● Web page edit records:
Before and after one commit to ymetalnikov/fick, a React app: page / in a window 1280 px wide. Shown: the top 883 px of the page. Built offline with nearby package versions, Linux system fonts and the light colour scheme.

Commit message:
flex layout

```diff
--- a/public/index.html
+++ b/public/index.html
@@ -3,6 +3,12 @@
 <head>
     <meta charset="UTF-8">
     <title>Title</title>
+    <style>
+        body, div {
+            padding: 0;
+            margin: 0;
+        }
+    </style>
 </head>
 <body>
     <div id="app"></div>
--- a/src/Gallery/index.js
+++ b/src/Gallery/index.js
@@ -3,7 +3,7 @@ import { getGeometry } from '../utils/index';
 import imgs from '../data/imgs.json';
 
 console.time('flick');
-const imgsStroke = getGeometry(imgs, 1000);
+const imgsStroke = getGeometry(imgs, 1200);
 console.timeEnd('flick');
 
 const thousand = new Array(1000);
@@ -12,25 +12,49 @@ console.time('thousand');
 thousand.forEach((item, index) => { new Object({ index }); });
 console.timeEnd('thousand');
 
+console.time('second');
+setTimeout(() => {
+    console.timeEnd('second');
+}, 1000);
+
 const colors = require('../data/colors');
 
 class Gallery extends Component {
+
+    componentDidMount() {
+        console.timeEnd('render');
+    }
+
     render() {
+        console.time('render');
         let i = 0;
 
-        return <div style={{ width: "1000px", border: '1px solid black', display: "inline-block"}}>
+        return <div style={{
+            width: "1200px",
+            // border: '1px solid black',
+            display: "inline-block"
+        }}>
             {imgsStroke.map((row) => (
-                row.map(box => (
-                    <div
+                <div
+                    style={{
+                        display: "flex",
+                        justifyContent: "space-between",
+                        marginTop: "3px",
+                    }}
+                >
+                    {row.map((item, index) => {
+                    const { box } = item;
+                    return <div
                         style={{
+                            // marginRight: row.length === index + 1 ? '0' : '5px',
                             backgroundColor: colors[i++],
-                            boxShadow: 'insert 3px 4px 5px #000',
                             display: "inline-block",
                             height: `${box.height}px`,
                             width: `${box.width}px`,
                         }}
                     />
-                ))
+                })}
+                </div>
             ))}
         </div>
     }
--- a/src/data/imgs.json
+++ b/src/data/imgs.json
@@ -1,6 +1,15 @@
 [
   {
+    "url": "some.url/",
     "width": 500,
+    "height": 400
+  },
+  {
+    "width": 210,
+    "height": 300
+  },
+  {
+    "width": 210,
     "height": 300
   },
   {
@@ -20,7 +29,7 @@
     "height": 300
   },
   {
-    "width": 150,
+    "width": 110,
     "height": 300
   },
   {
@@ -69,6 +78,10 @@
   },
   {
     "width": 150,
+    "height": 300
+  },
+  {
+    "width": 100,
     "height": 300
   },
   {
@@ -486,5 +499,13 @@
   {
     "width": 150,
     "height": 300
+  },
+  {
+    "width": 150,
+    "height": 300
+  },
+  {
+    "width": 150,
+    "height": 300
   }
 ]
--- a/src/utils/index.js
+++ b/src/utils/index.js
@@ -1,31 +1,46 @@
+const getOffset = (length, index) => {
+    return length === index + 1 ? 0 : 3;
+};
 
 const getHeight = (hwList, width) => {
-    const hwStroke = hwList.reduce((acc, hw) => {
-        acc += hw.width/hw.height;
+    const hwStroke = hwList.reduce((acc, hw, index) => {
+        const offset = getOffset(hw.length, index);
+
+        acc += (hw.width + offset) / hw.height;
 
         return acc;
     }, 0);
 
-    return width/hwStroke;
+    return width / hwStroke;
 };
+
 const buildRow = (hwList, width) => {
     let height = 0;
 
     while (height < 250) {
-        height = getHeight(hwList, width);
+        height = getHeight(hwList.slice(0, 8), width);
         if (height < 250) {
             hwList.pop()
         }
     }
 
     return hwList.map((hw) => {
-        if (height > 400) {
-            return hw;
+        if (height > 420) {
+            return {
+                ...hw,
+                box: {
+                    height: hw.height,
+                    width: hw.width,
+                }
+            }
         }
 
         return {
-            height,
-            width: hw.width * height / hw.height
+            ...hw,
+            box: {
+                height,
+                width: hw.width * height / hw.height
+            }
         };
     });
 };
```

● Directions: Scan the records above for the word "getOffset". Copy each line that has it.

● Result of the exercise:
+const getOffset = (length, index) => {
+        const offset = getOffset(hw.length, index);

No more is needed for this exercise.